Damping: Damping machine is used to unwind the loom state cloth roll and to add water on the cloth (Fig. 16). Three types of damping machines, viz, nozzle type, brush type and spray type are used with the delivery speed of 170-200 m/min.
Calendaring: It is the process for removal of creases fr0m the cloth under moisture and heat in order to make the surface smooth and lustrous and to improve the cover of the cloth by flattening of yarns. The machine consists of five bowls/rollers fitted vertically, of which middle one is steam roller (Fig. 18). The delivery speed of the machine ranges fr0m 25 to 28 m/min.
Cutting: The cutting machine is used to cut the calendared cloth into pieces of required sizes to manufacture bags or sheets (Fig. 17). Four types of cutting machines are generally used; Rotary cutting machine, Gillotin cutting machine, Scimitar cut and folding machine and Lap cutting machine.
Sewing: It makes a bag of definite shape and size by giving stitches at the open ends of cut fabrics. Four type of stiches, e.g., chain stitch, lock stitch, overhead stitch and heracle stitch are generally used in jute industry, of which chain stitch and heracle stitch with the speed of 1500 stitches/min are most popular. Those machines are manufactured by Robertson Orchar, Union Special corporation, etc. Modern sophisticated sewing machines having 2000 stitches/min for heracle and 2200 stitches/min for hemming are manufactured by Union Special of USA.

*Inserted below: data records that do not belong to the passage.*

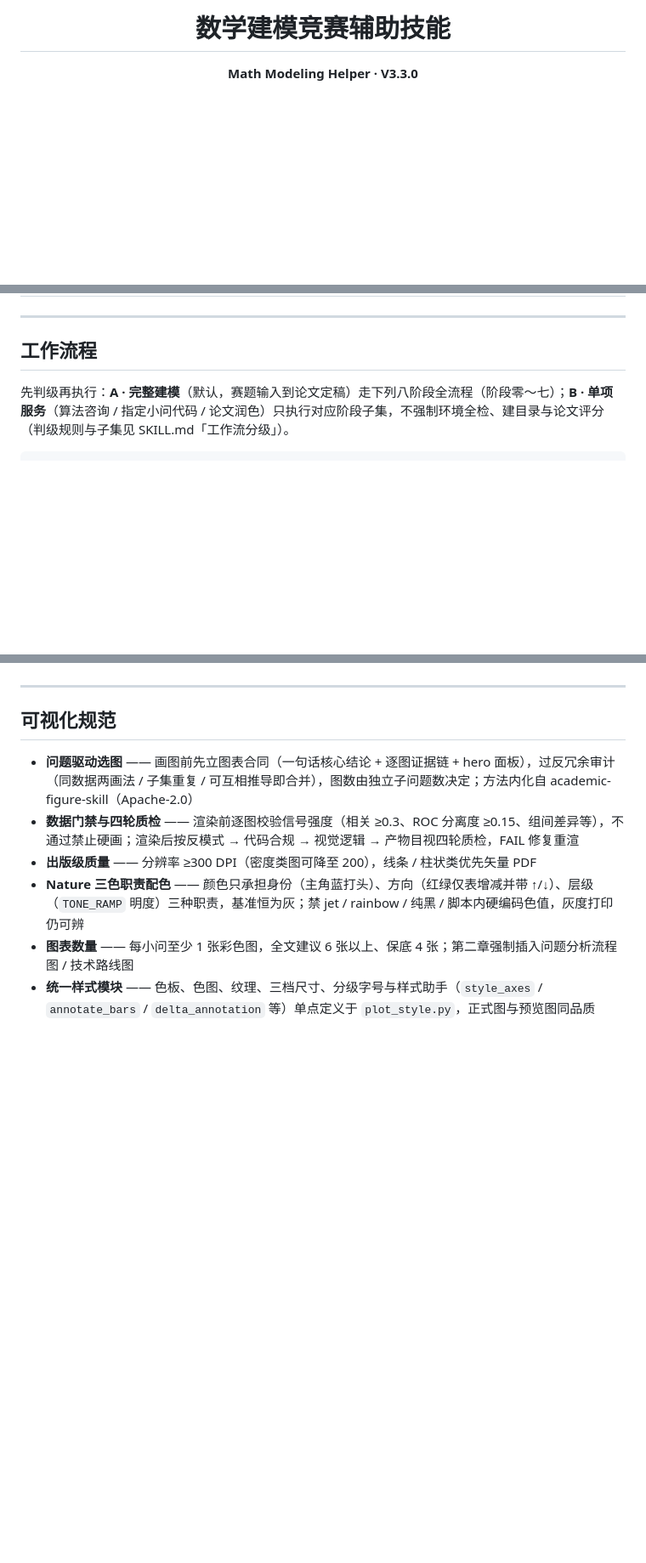
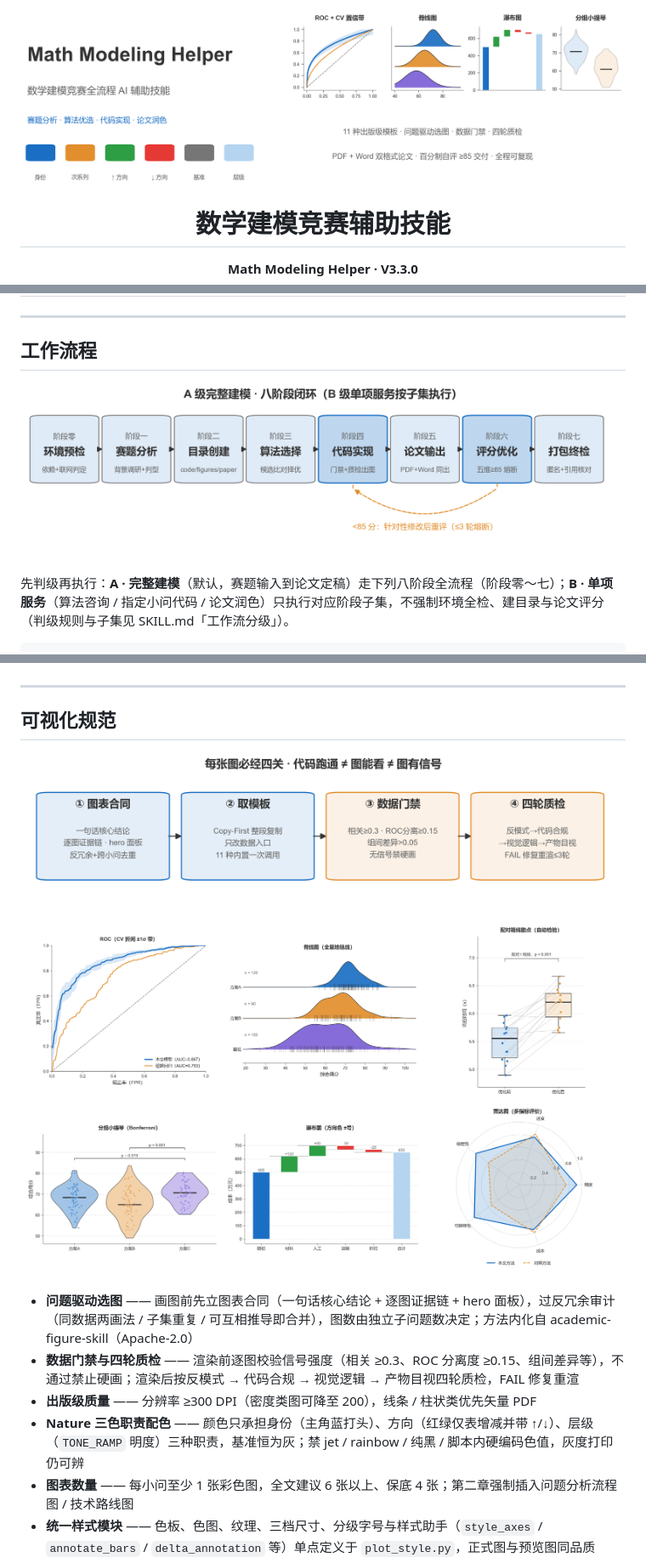
Before and after one commit to Escap1ng/math-modeling-skill, a Markdown page: README.md, 3 parts joined by grey strips. Shown at 85% size. Drawn GitHub-style; pictures changed too: assets/banner.png (added), assets/gallery.png (added), assets/gates.png (added); blank space fills up the shorter version.

Commit message:
docs: README 视觉升级，新增四张项目配图（assets/）
- 标题图：项目字标 + 三职责色卡 + 真实模板缩样
- 八阶段闭环工作流图（含 <85 分重评回环）
- 出图四关解释图（图表合同/取模板/数据门禁/四轮质检）
- 六宫格模板画廊（ROC+CV带/脊线/配对箱线/分组小提琴/瀑布/雷达）
- 全部由技能自带样式模块生成，与出图同一视觉体系；README 三节嵌入并登记文件表

```diff
--- a/README.md
+++ b/README.md
@@ -1,4 +1,6 @@
 <div align="center">
+
+![Math Modeling Helper](assets/banner.png)
 
 # 数学建模竞赛辅助技能
 
@@ -77,6 +79,8 @@
 ---
 
 ## 工作流程
+
+![八阶段闭环工作流](assets/workflow.png)
 
 先判级再执行：**A · 完整建模**（默认，赛题输入到论文定稿）走下列八阶段全流程（阶段零～七）；**B · 单项服务**（算法咨询 / 指定小问代码 / 论文润色）只执行对应阶段子集，不强制环境全检、建目录与论文评分（判级规则与子集见 SKILL.md「工作流分级」）。
 
@@ -198,6 +202,10 @@ python -c "import importlib.util as u; [print('MISSING:', m) for m in ['numpy','
 
 ## 可视化规范
 
+![出图四关](assets/gates.png)
+
+![内置模板画廊](assets/gallery.png)
+
 - **问题驱动选图** —— 画图前先立图表合同（一句话核心结论 + 逐图证据链 + hero 面板），过反冗余审计（同数据两画法 / 子集重复 / 可互相推导即合并），图数由独立子问题数决定；方法内化自 academic-figure-skill（Apache-2.0）
 - **数据门禁与四轮质检** —— 渲染前逐图校验信号强度（相关 ≥0.3、ROC 分离度 ≥0.15、组间差异等），不通过禁止硬画；渲染后按反模式 → 代码合规 → 视觉逻辑 → 产物目视四轮质检，FAIL 修复重渲
 - **出版级质量** —— 分辨率 ≥300 DPI（密度类图可降至 200），线条 / 柱状类优先矢量 PDF
```
Also changed, not shown: other parts of README.md (+2 -0 lines).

Damping-Machine    Cutting-Machine    Calendering-Machine